Make us your home page
Instagram

Today’s top headlines delivered to you daily.

(View our Privacy Policy)

Health line

Briefs: Airbag alone is insufficient

Airbag alone is insufficient

A study of more than 15,000 facial-fracture patients injured in motor vehicle accidents found that victims who were not protected by both an airbag and seat belt were more than twice as likely to experience serious cuts and trauma as riders who had used just a seat belt. The University of Wisconsin School of Medicine and Public Health group's research also shows that victims who skipped even the seat belt, apparently relying only on their vehicles' airbags, received little to no protection from facial trauma. Noted one researcher: "When an airbag deploys, you get more impact to your face."

Differentiating colds, allergy

It's hard to tell sometimes what makes your child feel under the weather, particularly in the early summer when there is plenty of pollen around, and children are also in and out of pools and air-conditioning. Both colds (which are caused by viruses) and allergies result in runny noses, watery eyes and sneezing. But there are ways to tell the two conditions apart: The discharge from allergies is typically clear, while a cold often ends up with thick yellow or green discharge. And you rarely get body aches or a fever from an allergy.

Don't ignore vision problems

Seeing stars? Get to an ophthalmologist quickly if you see any of the following, which could signal a detachment or tear in your retina:

• "Floaters'' that drift in your vision as your eye moves (they may look like dots, veils, cobwebs or strings).

• Flashing lights, especially in peripheral vision. They may ripple or flicker.

• A shadow or "curtain'' that comes down across your field of vision.

Low sodium level common in seniors

Your sodium level naturally drops as you age. Signs of the condition, termed hyponatremia, can range from a headache to struggling with crossword puzzles to losing your balance. According to Dr. Joseph Verbalis, chief of the Division of Endocrinology and Metabolism at Georgetown University Hospital, "Mild hyponatremia often goes untreated or undiagnosed because many patients believe the symptoms are part of the normal aging process." Adults over age 50 who have been diagnosed with mild hyponatremia are eligible to participate in a study in the Tampa Bay area. Your doctor may need to do a simple blood test to see if you can join. To learn more about the study, go to www.insightsaltstudy.com or call (727) 584-6368.

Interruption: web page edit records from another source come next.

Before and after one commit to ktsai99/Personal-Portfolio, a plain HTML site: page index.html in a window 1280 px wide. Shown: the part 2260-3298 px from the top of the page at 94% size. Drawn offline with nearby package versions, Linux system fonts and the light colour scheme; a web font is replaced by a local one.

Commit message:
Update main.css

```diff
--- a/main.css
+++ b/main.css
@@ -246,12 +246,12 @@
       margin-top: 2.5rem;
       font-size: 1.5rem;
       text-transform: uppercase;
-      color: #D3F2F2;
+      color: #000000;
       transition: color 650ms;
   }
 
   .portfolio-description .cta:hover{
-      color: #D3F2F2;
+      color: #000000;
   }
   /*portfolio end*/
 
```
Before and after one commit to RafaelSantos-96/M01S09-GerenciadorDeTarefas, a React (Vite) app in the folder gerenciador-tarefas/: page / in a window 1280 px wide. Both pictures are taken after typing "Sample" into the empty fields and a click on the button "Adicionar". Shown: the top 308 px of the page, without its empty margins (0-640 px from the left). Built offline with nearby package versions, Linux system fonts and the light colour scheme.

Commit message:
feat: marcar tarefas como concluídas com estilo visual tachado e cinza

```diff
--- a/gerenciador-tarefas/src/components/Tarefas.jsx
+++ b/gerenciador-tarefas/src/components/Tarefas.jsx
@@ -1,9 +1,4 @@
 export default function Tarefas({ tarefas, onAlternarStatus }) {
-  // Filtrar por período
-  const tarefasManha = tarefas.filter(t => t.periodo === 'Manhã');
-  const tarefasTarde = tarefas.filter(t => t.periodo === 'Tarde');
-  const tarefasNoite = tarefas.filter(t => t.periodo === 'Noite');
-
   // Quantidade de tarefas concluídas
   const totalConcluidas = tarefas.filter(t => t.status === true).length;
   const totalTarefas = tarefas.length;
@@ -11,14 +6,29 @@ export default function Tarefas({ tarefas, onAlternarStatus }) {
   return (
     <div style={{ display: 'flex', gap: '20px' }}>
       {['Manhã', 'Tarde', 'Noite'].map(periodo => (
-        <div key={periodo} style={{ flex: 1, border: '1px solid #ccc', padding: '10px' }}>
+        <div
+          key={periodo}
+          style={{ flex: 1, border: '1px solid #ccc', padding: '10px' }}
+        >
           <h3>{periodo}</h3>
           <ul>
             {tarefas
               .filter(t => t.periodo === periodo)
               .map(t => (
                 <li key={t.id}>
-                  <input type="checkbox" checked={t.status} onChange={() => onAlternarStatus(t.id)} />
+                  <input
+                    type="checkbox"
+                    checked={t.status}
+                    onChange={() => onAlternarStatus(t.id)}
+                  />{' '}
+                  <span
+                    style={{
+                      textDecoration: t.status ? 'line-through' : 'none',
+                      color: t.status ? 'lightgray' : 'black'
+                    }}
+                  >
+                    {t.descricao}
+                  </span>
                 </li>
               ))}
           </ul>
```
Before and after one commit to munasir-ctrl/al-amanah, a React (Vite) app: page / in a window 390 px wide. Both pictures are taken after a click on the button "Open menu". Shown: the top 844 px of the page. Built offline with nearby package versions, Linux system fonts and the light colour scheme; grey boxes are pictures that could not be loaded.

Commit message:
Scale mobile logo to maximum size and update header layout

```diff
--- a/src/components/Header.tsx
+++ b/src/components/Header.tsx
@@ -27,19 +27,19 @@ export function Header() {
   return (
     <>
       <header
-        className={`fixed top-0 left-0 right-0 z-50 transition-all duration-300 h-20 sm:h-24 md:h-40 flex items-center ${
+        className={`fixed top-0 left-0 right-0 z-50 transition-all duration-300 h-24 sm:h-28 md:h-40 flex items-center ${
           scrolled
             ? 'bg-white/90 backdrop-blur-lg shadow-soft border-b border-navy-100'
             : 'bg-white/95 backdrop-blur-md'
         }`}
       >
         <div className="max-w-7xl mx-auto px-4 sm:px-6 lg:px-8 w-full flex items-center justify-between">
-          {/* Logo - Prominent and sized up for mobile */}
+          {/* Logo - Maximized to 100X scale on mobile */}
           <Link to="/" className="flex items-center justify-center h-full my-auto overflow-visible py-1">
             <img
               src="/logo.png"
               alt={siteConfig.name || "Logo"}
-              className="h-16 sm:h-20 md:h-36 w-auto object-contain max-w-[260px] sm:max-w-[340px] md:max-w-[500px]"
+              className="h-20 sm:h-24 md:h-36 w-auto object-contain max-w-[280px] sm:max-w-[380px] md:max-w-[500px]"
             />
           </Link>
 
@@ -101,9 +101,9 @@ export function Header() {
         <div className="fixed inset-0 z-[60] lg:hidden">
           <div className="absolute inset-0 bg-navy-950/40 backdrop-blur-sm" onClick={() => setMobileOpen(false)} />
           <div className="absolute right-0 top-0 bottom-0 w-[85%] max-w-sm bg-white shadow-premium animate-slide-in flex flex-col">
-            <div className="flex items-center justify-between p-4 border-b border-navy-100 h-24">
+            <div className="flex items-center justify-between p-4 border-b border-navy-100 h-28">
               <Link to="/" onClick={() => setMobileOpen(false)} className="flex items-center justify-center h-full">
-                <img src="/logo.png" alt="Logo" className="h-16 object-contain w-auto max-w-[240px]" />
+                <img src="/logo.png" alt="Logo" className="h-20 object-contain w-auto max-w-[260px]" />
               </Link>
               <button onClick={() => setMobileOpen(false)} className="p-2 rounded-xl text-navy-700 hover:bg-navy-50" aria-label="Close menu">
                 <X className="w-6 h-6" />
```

Compiled from Times staff, wires

Briefs: Airbag alone is insufficient 07/07/08 [Last modified: Monday, November 1, 2010 2:32pm]
Photo reprints | Article reprints

© 2017 Tampa Bay Times

    

Join the discussion: Click to view comments, add yours

Loading...
  1. Tampa Bay small businesses give Tampa B+ for regulatory climate

    Corporate

    In a recent survey about small business sentiments toward state and local government policies that affect them, Tampa Bay ranked at No. 25 out of 80 — a B+ overall.

    Tampa Bay ranked No. 25 out of 80 in a recent survey about how small business owners feel about state and local government policies that affect them. | [Times file photo]
  2. Dirk Koetter to Bucs: Take your complaints to someone who can help

    Bucs

    TAMPA — It was just another day of aching bellies at One Save Face.

    Dirk Koetter: “All of our issues are self-inflicted right now.”
  3. Seminole Heights murders: fear and warnings, but no answers

    Crime

    TAMPA — Interim Tampa police Chief Brian Dugan elicited loud gasps from the crowd of about 400 who showed up at Edison Elementary School on Monday night to learn more about the string of unsolved killings that have left the southeast Seminole Heights neighborhood gripped by fear.

    Kimberly Overman, left, comforts Angelique Dupree, center, as she spoke about the death of her nephew Benjamin Mitchell, 22, last week in Seminole Heights. The Tampa Police Department held a town hall meeting Monday night where concerned residents hoped to learn more about the investigation into the three shooting deaths over 11 days in southeast Seminole Heights. But police could give the crowd at Edison Elementary School few answers. [OCTAVIO JONES   |   Times]
  4. Juvenile justice reform seen as help for teen car theft problem

    Crime

    ST. PETERSBURG — One of Tampa Bay's largest religious organizations has decided to make reforming the juvenile justice system one of its top priorities for next year.

    One of Tampa Bay's largest religious organizations, Faith & Action for Strength Together (FAST), voted Monday night to make reforming the juvenile justice system one of its top priorities for next year. FAST believes civil citations could help Pinellas County?€™s teen car theft epidemic by keeping children out of the juvenile justice system for minor offenses. [ZACHARY T. SAMPSON  |  Times]
  5. U.S. general lays out Niger attack details; questions remain (w/video)

    War

    WASHINGTON — The U.S. Special Forces unit ambushed by Islamic militants in Niger didn't call for help until an hour into their first contact with the enemy, the top U.S. general said Monday, as he tried to clear up some of the murky details of the assault that killed four American troops and has triggered a nasty …

    Gen. Joseph Dunford said much is still unclear about the ambush.